Monday, 30 July 2018 11:55

House Committee Holds Latest Hearing on 21st Century Cures

On July 25, the Health Subcommittee of the House Energy and Commerce Committee held a hearing on implementation of the “21st Century Cures Act (Cures Act).” National Institutes of Health (NIH) Director Francis Collins and U.S. Food and Drug Administration (FDA) Commissioner Scott Gottlieb were among the witnesses. Several issues raised during the hearing are of interest to ASM membership:

Rep. Gene Green (D-TX) expressed concern with antibiotic resistance and asked what has changed since passage of the Cures Act. Commissioner Gottlieb responded that the FDA will take added steps to look at antibiotic use in animal feed and that a guidance document will soon be issued on the topic. He also spoke about the importance of new pathways for getting countermeasures to market. He spoke about “pull incentives.” A pull creates an incentive for private sector engagement by creating viable market demand or reward for success.

Rep. Green also asked about the potential for FDA approval of Ebola vaccine. Dr. Collins noted that the NIH began working on an Ebola vaccine in the 1990s and the vaccine was developed in record time, but not in time for the West Africa Ebola outbreak of 2013-2016. With regard to the recent outbreak in the Democratic Republic of Congo (DRC), Collins said that the vaccine was distributed and administered to healthcare workers and that The World Health Organization had declared the epidemic over the day before. Dr. Gottlieb remarked the Ebola vaccine is a “game changer” and applauded Merck’s efforts (vaccines were provided free in DRC). Gottlieb revealed Merck is working toward a licensed product in the US.

Rep. Anna Eshoo (D-CA) asked about the priority review process for medical countermeasures (MCM). Specifically, she asked if the FDA was concerned with the number of products that qualify for priority review. Gottlieb responded that the first MCM (treatment for smallpox) was just approved by the FDA. He added that he wouldn’t argue that FDA anticipates too many MCMs competing for priority review.
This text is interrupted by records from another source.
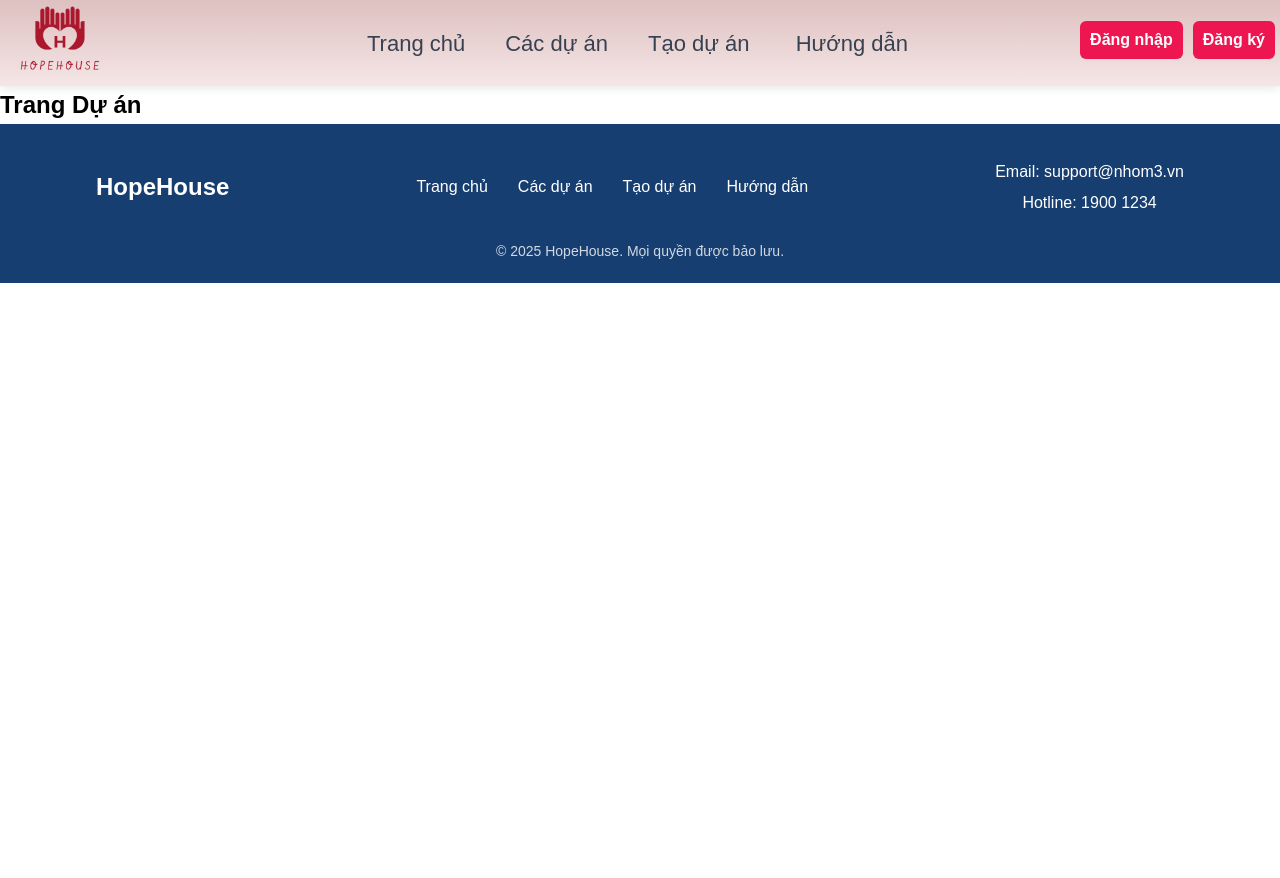
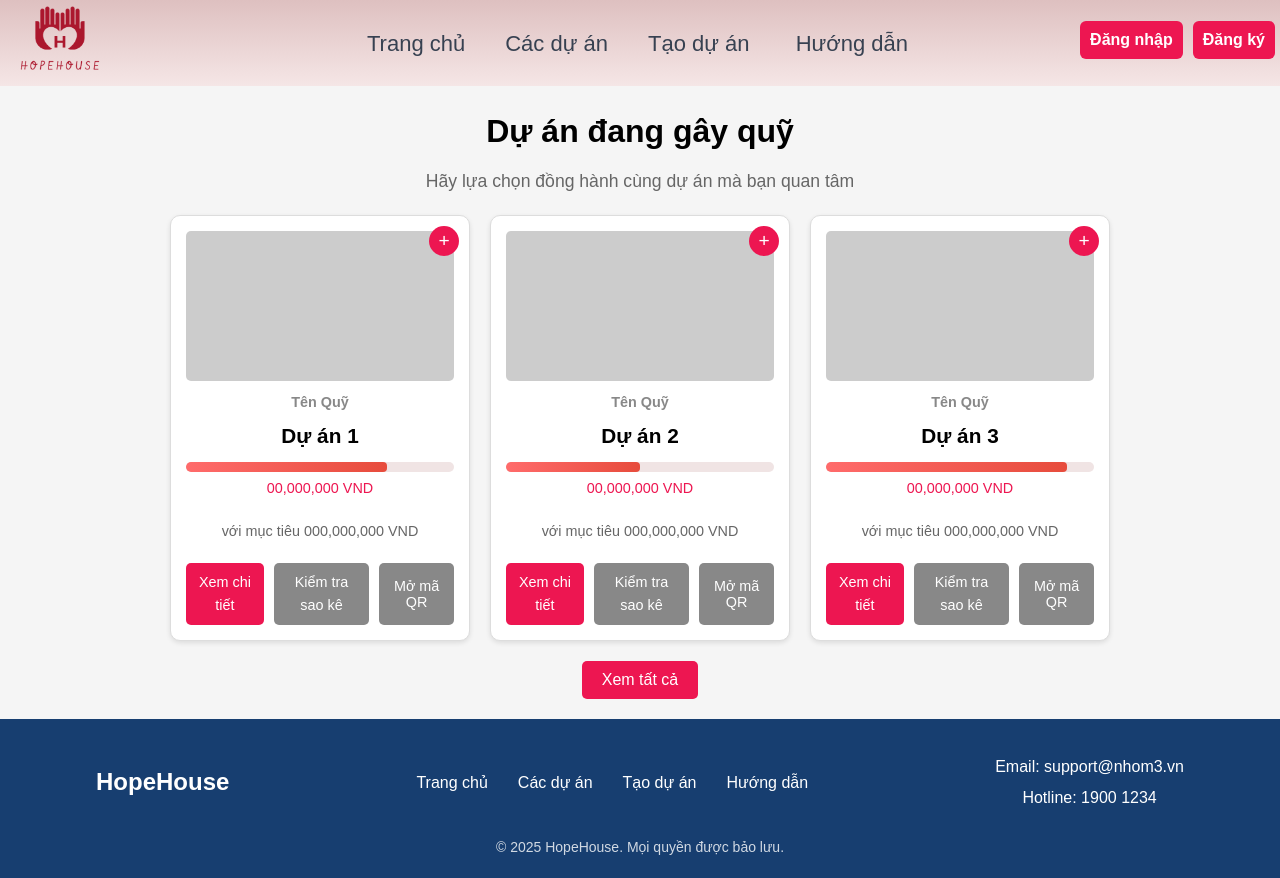
Before and after one commit to HnaKhoa222/WebCharity, a React (Create React App) app in the folder webcharity/: page /projects in a window 1280 px wide. Before the commit the page ends 800 px from the top, so only its background shows below. Built offline with nearby package versions, Linux system fonts and the light colour scheme; no server answers.

Commit message:
add projectspage

```diff
--- /dev/null
+++ b/webcharity/src/pages/Projects.css
@@ -0,0 +1,173 @@
+.projects-page {
+    padding: 20px;
+    text-align: center;
+    background-color: #f5f5f5;
+}
+
+.projects-page h1 {
+    font-size: 2em;
+    margin-bottom: 10px;
+}
+
+.projects-page p {
+    font-size: 1.1em;
+    color: #666;
+    margin-bottom: 20px;
+}
+
+.project-list {
+    display: flex;
+    justify-content: center;
+    gap: 20px;
+    flex-wrap: wrap;
+}
+
+.project-item {
+    position: relative;
+    border: 1px solid #ddd;
+    padding: 15px;
+    width: 300px;
+    border-radius: 10px;
+    background-color: #fff;
+    box-shadow: 0 2px 5px rgba(0, 0, 0, 0.1);
+}
+
+.project-image-placeholder {
+    width: 100%;
+    height: 150px;
+    background-color: #ccc;
+    border-radius: 5px;
+    margin-bottom: 10px;
+}
+
+.project-item h3 {
+    font-size: 0.9em;
+    color: #888;
+    margin: 0;
+}
+
+.project-item h2 {
+    font-size: 1.3em;
+    margin: 5px 0 10px 0;
+}
+
+.progress {
+    margin: 10px 0;
+}
+
+.progress-bar {
+    width: 100%;
+    height: 10px;
+    background-color: #f0e4e4;
+    border-radius: 5px;
+    overflow: hidden;
+}
+
+.progress-fill {
+    height: 100%;
+    background-color: #ed1651;
+    transition: width 0.3s ease-in-out;
+}
+
+.progress .amount {
+    font-size: 0.9em;
+    color: #ed1651;
+    margin-top: 5px;
+}
+
+.progress .target {
+    font-size: 0.9em;
+    color: #666;
+    margin-top: 2px;
+}
+
+.project-actions {
+    margin-top: 10px;
+}
+
+.action-buttons {
+    display: flex;
+    gap: 10px;
+    justify-content: center;
+}
+
+.button {
+    padding: 8px 12px;
+    border: none;
+    border-radius: 5px;
+    cursor: pointer;
+    text-decoration: none;
+    font-size: 0.9em;
+}
+
+.details-btn {
+    background-color: #ed1651;
+    color: #fff;
+}
+
+.statement-btn {
+    background-color: #888;
+    color: #fff;
+}
+
+.qr-btn {
+    background-color: #888;
+    color: #fff;
+}
+
+.interest-btn {
+    position: absolute;
+    top: 10px;
+    right: 10px;
+    width: 30px;
+    height: 30px;
+    border-radius: 50%;
+    background-color: #ed1651;
+    color: #fff;
+    border: none;
+    cursor: pointer;
+    display: flex;
+    align-items: center;
+    justify-content: center;
+    font-size: 1.2em;
+    transition: background-color 0.3s;
+}
+
+.interest-btn.interested {
+    background-color: #4caf50;
+}
+
+.interest-btn:hover {
+    opacity: 0.9;
+}
+
+.interest-icon {
+    display: flex;
+    align-items: center;
+    justify-content: center;
+}
+
+.view-all {
+    margin-top: 20px;
+    text-align: center;
+}
+
+.view-all-btn {
+    background-color: #ed1651;
+    color: #fff;
+    padding: 10px 20px;
+    font-size: 1em;
+}
+
+.button:hover {
+    opacity: 0.9;
+}
+
+.qr-code {
+    margin-top: 10px;
+}
+
+.qr-code img {
+    max-width: 150px;
+    height: auto;
+}
--- a/webcharity/src/pages/Projects.jsx
+++ b/webcharity/src/pages/Projects.jsx
@@ -1,3 +1,126 @@
-import React from "react";
-const ProjectsPage = () => <h2>Trang Dự án</h2>;
+import React, { useState } from "react";
+import "./Projects.css";
+
+const ProjectsPage = () => {
+    const [projectList, setProjectList] = useState([
+        {
+            id: 1,
+            name: "Dự án 1",
+            description: "Mô tả dự án 1",
+            progress: 75,
+            amount: "00,000,000 VND",
+            targetAmount: "000,000,000 VND",
+            detailsLink: "http://example.com/project1",
+            statementLink: "http://example.com/statement1",
+            qrCode: "http://example.com/qr1.png",
+            isInterested: false,
+        },
+        {
+            id: 2,
+            name: "Dự án 2",
+            description: "Mô tả dự án 2",
+            progress: 50,
+            amount: "00,000,000 VND",
+            targetAmount: "000,000,000 VND",
+            detailsLink: "http://example.com/project2",
+            statementLink: "http://example.com/statement2",
+            qrCode: "http://example.com/qr2.png",
+            isInterested: false,
+        },
+        {
+            id: 3,
+            name: "Dự án 3",
+            description: "Mô tả dự án 3",
+            progress: 90,
+            amount: "00,000,000 VND",
+            targetAmount: "000,000,000 VND",
+            detailsLink: "http://example.com/project3",
+            statementLink: "http://example.com/statement3",
+            qrCode: "http://example.com/qr3.png",
+            isInterested: false,
+        },
+    ]);
+
+    const [selectedQr, setSelectedQr] = useState(null);
+
+    const handleInterestToggle = (projectId) => {
+        setProjectList((prevList) =>
+            prevList.map((project) =>
+                project.id === projectId
+                    ? { ...project, isInterested: !project.isInterested }
+                    : project
+            )
+        );
+    };
+
+    const toggleQrCode = (qrCode) => {
+        setSelectedQr(selectedQr === qrCode ? null : qrCode);
+    };
+
+    return (
+        <div className="projects-page">
+            <h1>Dự án đang gây quỹ</h1>
+            <p>Hãy lựa chọn đồng hành cùng dự án mà bạn quan tâm</p>
+            <div className="project-list">
+                {projectList.map((project) => (
+                    <div key={project.id} className="project-item">
+                        <div className="project-image-placeholder"></div>
+
+                        <h3>Tên Quỹ</h3>
+                        <h2>{project.name}</h2>
+
+                        <button
+                            onClick={() => handleInterestToggle(project.id)}
+                            className={`interest-btn ${project.isInterested ? "interested" : ""}`}
+                        >
+                            <span className="interest-icon">
+                                {project.isInterested ? "✓" : "+"}
+                            </span>
+                        </button>
+
+                        <div className="progress">
+                            <div className="progress-bar">
+                                <div
+                                    className="progress-fill"
+                                    style={{ width: `${project.progress}%` }}
+                                />
+                            </div>
+                            <p className="amount">{project.amount}</p>
+                            <p className="target">
+                                với mục tiêu {project.targetAmount}
+                            </p>
+                        </div>
+
+                        <div className="project-actions">
+                            <div className="action-buttons">
+                                <a href={project.detailsLink} className="button details-btn">
+                                    Xem chi tiết
+                                </a>
+                                <a href={project.statementLink} className="button statement-btn">
+                                    Kiểm tra sao kê
+                                </a>
+                                <button
+                                    onClick={() => toggleQrCode(project.qrCode)}
+                                    className="button qr-btn"
+                                >
+                                    {selectedQr === project.qrCode ? "Đóng mã QR" : "Mở mã QR"}
+                                </button>
+                            </div>
+                        </div>
+
+                        {selectedQr === project.qrCode && (
+                            <div className="qr-code">
+                                <img src={project.qrCode} alt={`QR Code for ${project.name}`} />
+                            </div>
+                        )}
+                    </div>
+                ))}
+            </div>
+            <div className="view-all">
+                <button className="button view-all-btn">Xem tất cả</button>
+            </div>
+        </div>
+    );
+};
+
 export default ProjectsPage;
```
The Cures Act was signed into law in December 2016 (PL: 114-255), and was designed to help accelerate medical product development and bring new innovations and advances to patients in a more efficient manner. See all the relevant documents and view this hearing.  ASM will continue to monitor these issues and any Congressional actions coming out of the hearing.